When asked whether or not he felt more professors should start incorporating social media in to their classes, Duffy shared concerns of technology changing so quickly and explained how there is always a new social network popping up.

For this reason, Duffy said “professors should strive to stay relevant.”

Tai Barksdale, a sophomore Journalism major at Georgia State weighs in on the issue.

“I think it’s great [that] professors are incorporating social media into their classes,” she said.

According to Barksdale, social media interaction in the classroom has advantages and disadvantages.

“The advantage is getting the class to participate more on something they may already use daily,” Barksdale said. “The disadvantage would probably be [for students] to keep in mind they are letting [their] professor into their personal lives.”

The idea of Twitter in a classroom setting could enhance the educational experience.

The 2012 “Twitteracy: Tweeting as a New Literary Practice” literary review written by Christine Greenhow and Benjamin Gleason of Michigan State University, researches the practice of Twitter in the classroom.

“Twitter has an emerging place in the classroom,” Gleason said. “There are many possible ways that Twitter enhances learning.”

In the literary review, Greenhow and Gleason found that the use of Twitter in a course broadens opportunities for the students’ “development of standard language proficiencies” in numerous ways.

The use of Twitter improves the motivation and engagement of students with course material, grows student-student or student-instructor interactions which create more prospects for feedback and mentoring, and encouragement of self-expression and creativity with the casual writing style used on Twitter.

Greenhow and Gleason researched the properties of mobilization and social protest, real-time social search, conversation and developing or maintaining relationships that can enhance educational learning.

Twitter also has the ability to gather multiple views and perspectives on a single issue, and, in the classroom, Gleason said that is the most important aspect of education today.

Although Twitter incites positive learning skills, Gleason also believes there are still “learning curves” present in social media within the classroom.

“It depends on the context of the class,” Gleason said. “Some students and professors may not be using technology and feel uncomfortable with Twitter.
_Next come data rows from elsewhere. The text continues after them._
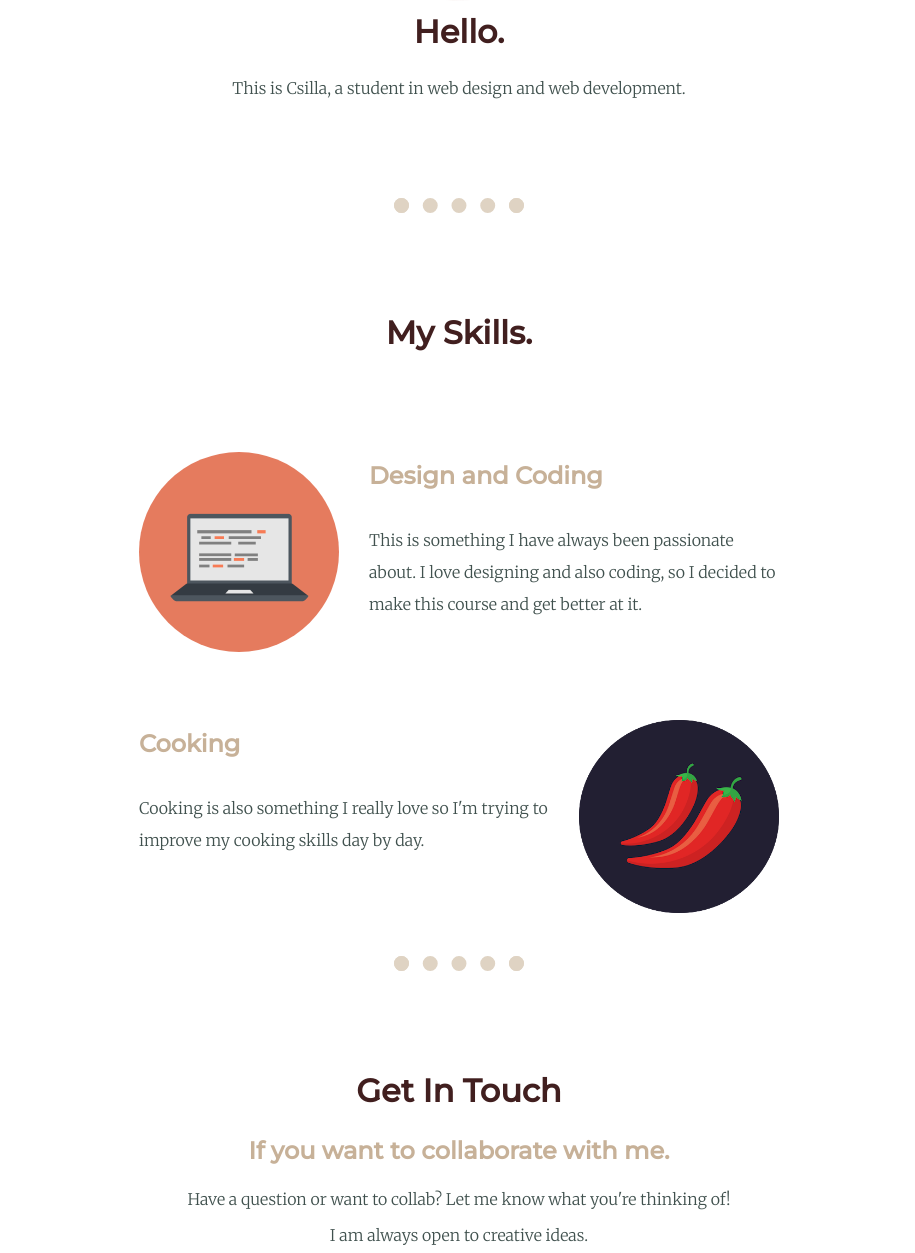
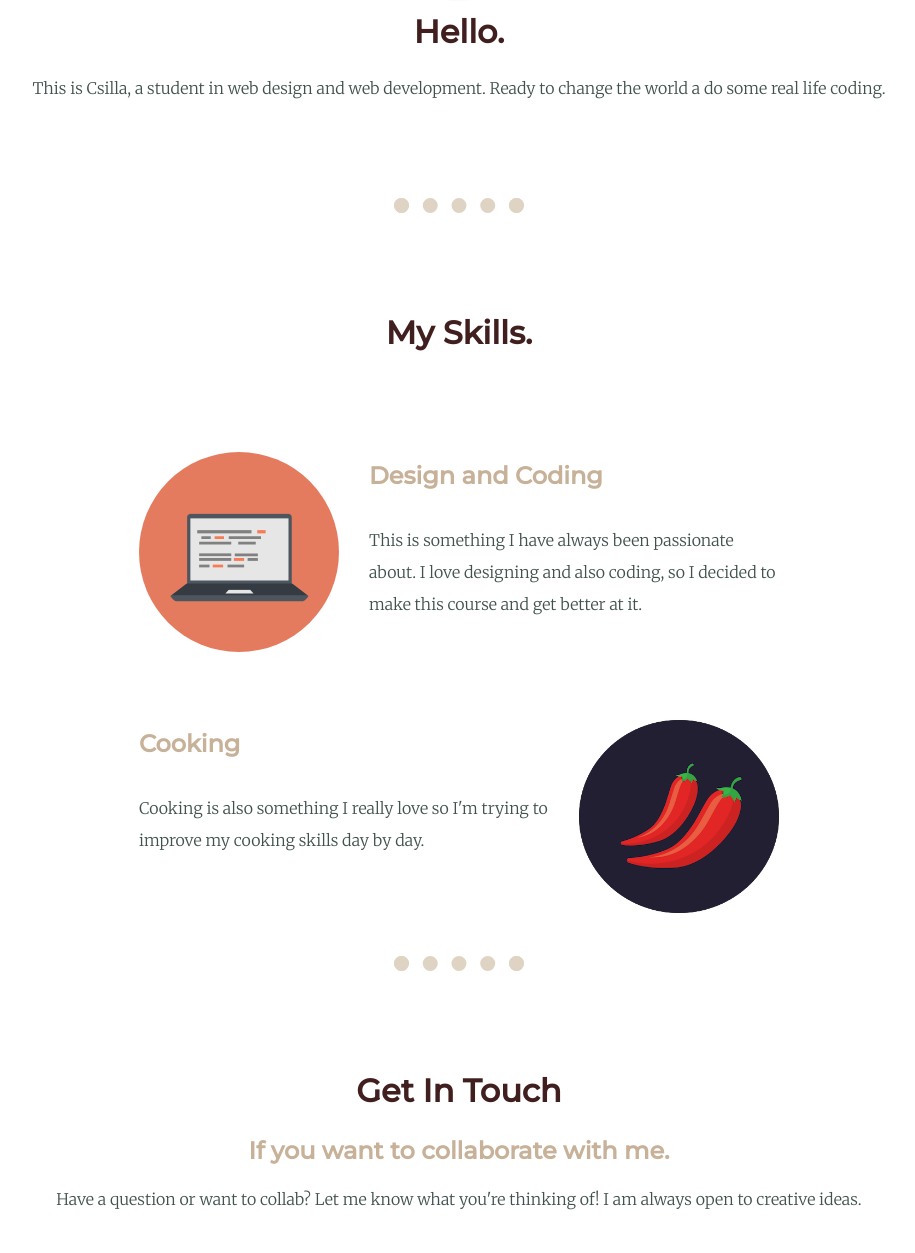
Before and after one commit to csillsz/website, a plain HTML site: page CSS - My Site/index.html in a window 1280 px wide. Shown: the part 927-2180 px from the top of the page, without its empty margins (181-1096 px from the left). Drawn offline with Linux system fonts and the light colour scheme.

Commit message:
Add files via upload

```diff
--- a/CSS - My Site/index.html
+++ b/CSS - My Site/index.html
@@ -21,7 +21,7 @@
     <div class="profile">
       <img src="images/csillsz3.png" width="200px" alt="Csilla">
       <h2>Hello.</h2>
-      <p>This is Csilla, a student in web design and web development.</p>
+      <p class="intro">This is Csilla, a student in web design and web development. Ready to change the world a do some real life coding.</p>
     </div>
     <hr>
     <div class="skills">
@@ -42,8 +42,7 @@
     <div class="contact-me">
       <h2>Get In Touch</h2>
       <h3>If you want to collaborate with me.</h3>
-      <p>Have a question or want to collab? Let me know what you're thinking of!</p>
-      <p>I am always open to creative ideas.</p>
+      <p>Have a question or want to collab? Let me know what you're thinking of! I am always open to creative ideas.</p>
       <a class="btn" href="mailto:name@email.com">CONTACT ME</a>
     </div>
   </div>
```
We’re all learners. If we agree to try this out, odds are there it will be a better learning experience.”


Raven Schley co-authored this article.

 Anna Yang | The Signal
Anna Yang | The Signal